Instructions for the task: Nothing but a number is wanted here: the count of lines in the data holding the word "solid".

Dataset excerpts:
···

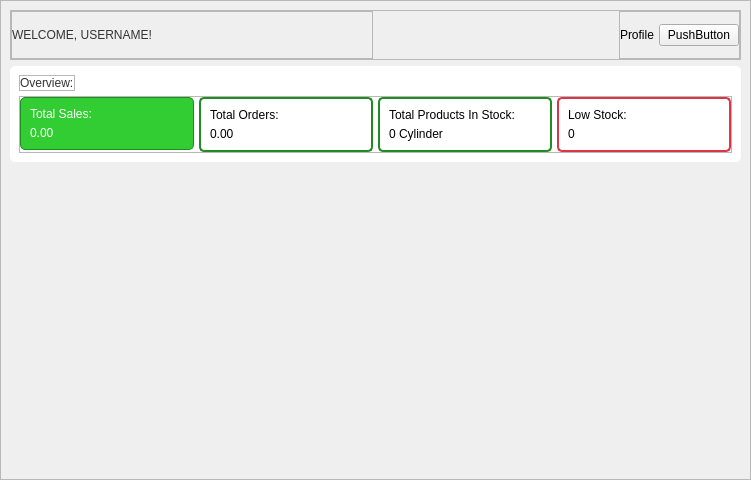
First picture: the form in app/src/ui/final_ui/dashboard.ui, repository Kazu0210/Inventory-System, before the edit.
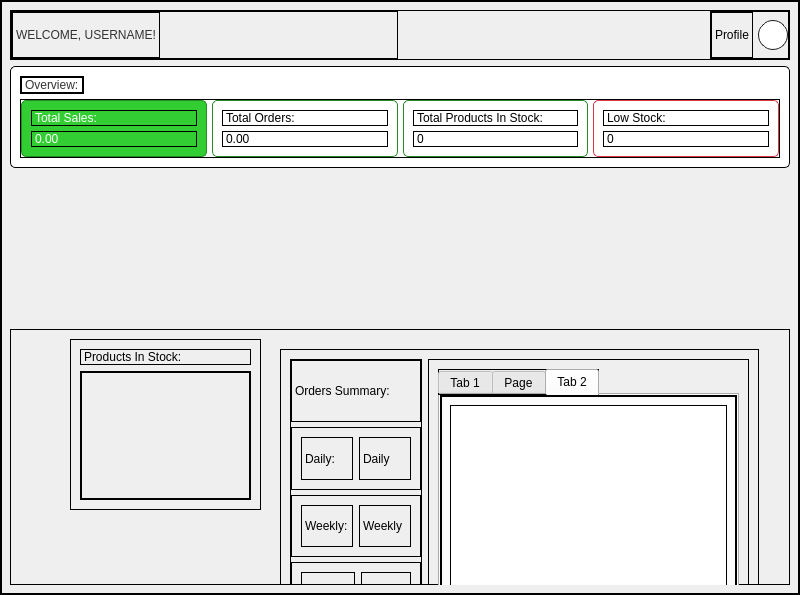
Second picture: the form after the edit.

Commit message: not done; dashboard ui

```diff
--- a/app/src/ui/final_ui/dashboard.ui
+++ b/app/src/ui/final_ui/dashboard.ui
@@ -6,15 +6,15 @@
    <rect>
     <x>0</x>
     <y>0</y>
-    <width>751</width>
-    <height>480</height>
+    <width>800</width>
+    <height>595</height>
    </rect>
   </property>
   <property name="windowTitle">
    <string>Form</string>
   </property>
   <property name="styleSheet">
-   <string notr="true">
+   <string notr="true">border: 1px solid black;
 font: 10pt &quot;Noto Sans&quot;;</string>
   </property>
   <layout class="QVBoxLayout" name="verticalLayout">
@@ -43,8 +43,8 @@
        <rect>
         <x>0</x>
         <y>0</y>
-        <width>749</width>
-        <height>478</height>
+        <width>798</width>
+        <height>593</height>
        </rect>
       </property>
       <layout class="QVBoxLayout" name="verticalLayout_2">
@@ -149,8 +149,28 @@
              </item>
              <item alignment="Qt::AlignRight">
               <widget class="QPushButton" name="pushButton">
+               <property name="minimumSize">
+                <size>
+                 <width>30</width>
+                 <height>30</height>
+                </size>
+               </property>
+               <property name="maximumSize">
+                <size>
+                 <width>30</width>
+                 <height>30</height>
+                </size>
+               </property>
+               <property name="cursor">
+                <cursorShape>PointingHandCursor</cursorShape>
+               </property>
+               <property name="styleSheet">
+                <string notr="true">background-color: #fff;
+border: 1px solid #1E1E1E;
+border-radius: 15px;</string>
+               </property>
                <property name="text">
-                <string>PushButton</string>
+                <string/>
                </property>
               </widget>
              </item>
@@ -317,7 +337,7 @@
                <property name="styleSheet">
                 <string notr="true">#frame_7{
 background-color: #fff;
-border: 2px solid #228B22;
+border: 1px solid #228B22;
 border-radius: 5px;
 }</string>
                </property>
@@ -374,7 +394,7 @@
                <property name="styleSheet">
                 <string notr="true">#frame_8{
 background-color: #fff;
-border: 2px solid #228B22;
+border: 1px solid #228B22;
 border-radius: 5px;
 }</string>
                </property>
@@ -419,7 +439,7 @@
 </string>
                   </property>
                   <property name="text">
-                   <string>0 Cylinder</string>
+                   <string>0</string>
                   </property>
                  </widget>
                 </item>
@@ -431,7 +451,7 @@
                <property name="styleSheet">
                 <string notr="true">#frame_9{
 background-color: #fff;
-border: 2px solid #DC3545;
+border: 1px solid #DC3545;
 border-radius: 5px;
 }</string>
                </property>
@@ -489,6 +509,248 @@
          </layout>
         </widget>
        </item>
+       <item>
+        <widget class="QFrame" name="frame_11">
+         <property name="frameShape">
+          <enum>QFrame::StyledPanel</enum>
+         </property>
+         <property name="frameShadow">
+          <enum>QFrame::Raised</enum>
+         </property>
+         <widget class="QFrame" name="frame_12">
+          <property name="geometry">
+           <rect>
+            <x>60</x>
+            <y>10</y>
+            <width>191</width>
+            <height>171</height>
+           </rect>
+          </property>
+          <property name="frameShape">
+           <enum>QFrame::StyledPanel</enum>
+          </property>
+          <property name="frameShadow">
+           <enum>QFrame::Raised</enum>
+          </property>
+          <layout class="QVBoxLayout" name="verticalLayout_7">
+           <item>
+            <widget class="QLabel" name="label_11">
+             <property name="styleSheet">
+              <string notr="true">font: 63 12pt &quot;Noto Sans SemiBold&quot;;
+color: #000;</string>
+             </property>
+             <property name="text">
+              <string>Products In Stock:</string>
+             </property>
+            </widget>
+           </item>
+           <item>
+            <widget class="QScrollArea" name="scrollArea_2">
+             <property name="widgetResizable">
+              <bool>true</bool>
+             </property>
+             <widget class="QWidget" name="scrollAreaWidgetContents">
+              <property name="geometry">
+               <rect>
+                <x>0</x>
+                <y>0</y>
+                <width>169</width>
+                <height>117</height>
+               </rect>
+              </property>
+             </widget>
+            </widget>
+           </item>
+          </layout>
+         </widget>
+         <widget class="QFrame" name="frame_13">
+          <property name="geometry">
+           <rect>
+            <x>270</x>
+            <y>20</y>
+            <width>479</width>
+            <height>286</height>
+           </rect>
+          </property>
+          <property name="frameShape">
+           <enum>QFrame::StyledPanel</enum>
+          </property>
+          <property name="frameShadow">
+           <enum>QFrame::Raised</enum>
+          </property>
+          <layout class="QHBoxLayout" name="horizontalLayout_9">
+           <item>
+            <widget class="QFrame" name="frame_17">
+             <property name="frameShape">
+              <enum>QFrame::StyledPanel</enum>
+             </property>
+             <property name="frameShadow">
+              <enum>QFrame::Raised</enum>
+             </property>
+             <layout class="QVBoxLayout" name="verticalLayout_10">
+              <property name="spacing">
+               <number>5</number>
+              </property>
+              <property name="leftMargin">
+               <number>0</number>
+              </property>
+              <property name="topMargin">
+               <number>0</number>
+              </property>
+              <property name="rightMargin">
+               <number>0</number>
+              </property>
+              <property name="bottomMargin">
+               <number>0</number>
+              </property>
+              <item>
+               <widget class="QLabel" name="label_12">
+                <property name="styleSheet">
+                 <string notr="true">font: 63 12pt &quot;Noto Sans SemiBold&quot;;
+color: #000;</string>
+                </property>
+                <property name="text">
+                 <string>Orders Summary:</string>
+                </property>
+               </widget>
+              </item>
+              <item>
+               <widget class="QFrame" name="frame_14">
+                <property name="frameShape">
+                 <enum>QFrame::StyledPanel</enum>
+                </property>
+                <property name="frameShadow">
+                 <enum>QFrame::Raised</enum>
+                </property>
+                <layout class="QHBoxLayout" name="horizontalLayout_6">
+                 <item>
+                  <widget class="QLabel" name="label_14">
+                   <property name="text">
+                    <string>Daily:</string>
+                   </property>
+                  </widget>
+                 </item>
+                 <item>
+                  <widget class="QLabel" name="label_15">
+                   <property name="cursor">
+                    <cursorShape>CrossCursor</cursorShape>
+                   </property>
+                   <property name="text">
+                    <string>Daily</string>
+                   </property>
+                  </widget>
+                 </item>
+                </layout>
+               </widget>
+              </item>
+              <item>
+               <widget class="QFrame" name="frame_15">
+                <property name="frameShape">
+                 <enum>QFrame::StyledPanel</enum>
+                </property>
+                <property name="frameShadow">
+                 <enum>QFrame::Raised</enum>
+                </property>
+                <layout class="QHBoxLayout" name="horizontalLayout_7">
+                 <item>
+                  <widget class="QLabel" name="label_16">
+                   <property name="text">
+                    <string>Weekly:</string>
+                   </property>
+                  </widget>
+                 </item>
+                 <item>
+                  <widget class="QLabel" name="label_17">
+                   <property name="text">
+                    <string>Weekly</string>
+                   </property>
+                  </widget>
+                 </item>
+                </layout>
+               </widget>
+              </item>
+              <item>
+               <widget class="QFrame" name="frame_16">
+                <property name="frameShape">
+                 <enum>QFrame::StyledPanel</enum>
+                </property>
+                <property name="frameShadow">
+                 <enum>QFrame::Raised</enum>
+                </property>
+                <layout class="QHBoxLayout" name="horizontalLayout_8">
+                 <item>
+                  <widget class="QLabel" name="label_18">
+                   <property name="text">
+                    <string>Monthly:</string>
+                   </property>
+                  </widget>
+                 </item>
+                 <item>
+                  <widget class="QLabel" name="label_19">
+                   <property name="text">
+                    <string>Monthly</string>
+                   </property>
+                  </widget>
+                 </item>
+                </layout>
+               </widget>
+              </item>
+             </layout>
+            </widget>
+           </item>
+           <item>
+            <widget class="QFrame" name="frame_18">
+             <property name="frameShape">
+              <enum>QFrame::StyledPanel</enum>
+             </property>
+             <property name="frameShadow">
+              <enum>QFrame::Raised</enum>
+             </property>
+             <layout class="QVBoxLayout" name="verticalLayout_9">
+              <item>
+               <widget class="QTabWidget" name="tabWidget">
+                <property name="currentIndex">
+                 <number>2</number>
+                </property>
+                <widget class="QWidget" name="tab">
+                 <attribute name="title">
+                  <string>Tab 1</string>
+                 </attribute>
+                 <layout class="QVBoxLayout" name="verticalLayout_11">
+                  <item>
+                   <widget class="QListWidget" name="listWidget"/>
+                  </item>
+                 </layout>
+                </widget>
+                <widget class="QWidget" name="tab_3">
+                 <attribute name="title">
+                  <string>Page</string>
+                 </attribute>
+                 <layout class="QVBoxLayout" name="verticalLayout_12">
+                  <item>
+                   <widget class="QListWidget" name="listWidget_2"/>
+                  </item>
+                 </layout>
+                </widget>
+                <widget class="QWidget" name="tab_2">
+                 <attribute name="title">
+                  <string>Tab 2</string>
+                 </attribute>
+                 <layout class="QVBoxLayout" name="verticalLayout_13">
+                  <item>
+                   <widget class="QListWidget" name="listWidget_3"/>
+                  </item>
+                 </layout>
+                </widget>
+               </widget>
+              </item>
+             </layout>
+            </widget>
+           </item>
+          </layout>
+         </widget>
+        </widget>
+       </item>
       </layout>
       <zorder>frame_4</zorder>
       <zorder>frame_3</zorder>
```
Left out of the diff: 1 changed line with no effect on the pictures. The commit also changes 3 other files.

···

Task answer: 8